If a line in the data below includes the string "dart", please return a copy of it.
═════ EXERCISE MATERIALS ═════
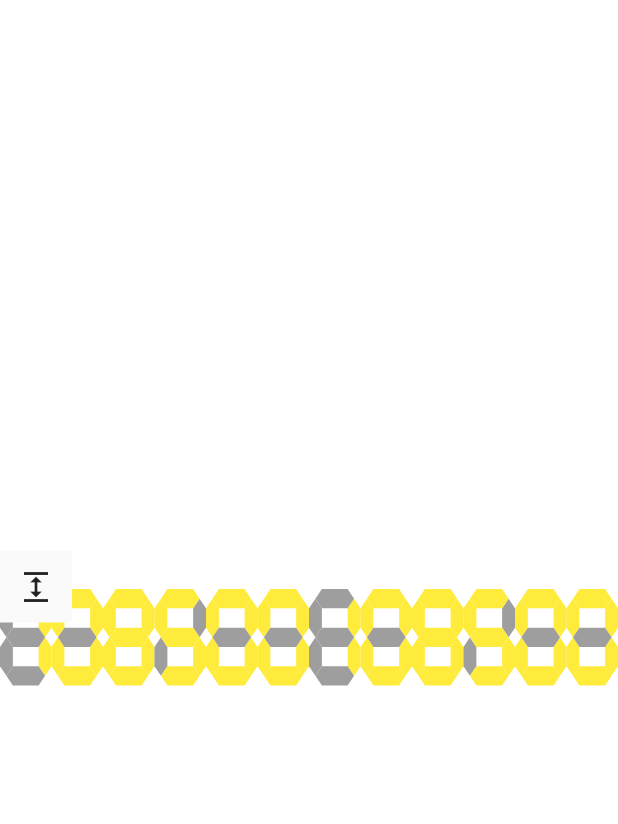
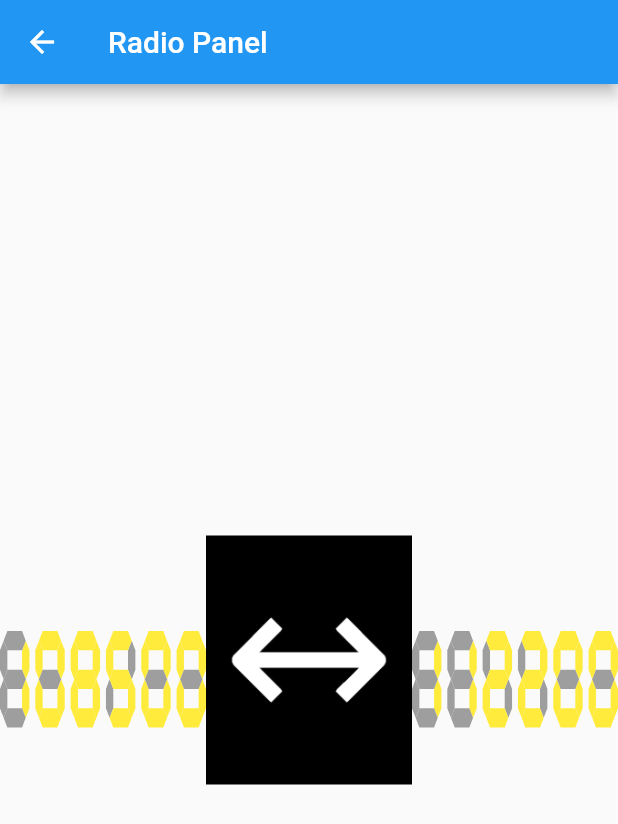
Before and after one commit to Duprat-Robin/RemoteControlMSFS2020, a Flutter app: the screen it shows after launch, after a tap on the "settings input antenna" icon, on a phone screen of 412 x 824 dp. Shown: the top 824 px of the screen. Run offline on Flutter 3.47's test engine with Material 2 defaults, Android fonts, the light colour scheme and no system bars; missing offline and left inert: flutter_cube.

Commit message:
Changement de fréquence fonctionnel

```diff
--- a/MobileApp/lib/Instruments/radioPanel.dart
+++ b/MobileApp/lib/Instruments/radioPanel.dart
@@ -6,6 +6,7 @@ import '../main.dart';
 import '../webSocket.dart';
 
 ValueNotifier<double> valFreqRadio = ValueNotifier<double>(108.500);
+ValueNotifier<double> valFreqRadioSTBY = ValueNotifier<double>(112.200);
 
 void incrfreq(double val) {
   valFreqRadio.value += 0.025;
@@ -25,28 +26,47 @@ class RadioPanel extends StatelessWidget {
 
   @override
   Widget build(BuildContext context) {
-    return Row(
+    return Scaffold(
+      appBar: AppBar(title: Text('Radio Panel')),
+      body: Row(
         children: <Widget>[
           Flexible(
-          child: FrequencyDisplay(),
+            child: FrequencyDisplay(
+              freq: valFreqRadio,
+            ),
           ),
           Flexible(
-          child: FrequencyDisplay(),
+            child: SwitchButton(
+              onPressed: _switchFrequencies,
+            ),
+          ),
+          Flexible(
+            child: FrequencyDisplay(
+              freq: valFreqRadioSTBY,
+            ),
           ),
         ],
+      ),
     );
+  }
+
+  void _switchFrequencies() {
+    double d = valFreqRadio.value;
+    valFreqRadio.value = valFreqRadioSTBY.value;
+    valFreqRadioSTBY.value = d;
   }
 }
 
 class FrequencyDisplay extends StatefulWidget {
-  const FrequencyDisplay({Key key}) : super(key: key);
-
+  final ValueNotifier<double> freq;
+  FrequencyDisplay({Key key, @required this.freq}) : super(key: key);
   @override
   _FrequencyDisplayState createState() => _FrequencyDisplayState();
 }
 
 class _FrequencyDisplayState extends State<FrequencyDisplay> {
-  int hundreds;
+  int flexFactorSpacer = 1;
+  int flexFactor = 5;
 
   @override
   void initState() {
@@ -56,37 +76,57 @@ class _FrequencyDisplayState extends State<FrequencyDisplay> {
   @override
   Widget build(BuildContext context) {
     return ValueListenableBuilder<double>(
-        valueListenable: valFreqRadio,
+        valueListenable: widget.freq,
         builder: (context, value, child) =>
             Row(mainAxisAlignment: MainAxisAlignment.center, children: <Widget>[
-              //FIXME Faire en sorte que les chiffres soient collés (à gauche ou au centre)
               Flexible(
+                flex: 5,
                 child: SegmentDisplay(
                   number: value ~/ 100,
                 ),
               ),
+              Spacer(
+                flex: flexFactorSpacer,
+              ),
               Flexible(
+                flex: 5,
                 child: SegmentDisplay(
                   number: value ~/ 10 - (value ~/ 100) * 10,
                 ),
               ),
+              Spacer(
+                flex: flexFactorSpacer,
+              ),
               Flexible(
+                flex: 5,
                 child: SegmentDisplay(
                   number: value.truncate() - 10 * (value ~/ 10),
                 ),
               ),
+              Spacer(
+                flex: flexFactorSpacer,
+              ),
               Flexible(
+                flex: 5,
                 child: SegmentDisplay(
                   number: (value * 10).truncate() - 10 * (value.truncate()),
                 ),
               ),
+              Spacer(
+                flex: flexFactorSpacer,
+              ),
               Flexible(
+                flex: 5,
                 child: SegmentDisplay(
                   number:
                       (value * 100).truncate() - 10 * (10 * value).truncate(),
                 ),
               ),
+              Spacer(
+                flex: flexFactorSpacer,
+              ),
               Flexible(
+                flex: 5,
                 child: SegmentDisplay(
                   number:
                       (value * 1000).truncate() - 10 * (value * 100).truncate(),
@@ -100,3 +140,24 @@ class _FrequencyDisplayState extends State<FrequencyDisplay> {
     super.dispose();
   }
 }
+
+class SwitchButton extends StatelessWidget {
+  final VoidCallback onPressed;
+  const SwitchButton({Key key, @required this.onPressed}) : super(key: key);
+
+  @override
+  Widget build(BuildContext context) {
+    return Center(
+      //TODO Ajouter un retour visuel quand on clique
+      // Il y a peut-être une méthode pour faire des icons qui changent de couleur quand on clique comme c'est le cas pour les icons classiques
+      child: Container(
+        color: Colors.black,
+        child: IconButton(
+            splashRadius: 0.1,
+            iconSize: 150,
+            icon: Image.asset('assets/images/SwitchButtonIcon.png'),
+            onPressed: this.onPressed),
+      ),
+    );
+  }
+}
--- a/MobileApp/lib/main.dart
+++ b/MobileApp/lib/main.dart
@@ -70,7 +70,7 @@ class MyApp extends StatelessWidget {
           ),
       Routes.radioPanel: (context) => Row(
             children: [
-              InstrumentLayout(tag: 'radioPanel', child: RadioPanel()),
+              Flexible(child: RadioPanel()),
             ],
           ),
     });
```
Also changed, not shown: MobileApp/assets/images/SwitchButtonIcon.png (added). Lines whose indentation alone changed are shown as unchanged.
═════
• TASK ANSWER:
--- a/MobileApp/lib/Instruments/radioPanel.dart
+++ b/MobileApp/lib/Instruments/radioPanel.dart
@@ -6,6 +6,7 @@ import '../main.dart';
 import '../webSocket.dart';
--- a/MobileApp/lib/main.dart
+++ b/MobileApp/lib/main.dart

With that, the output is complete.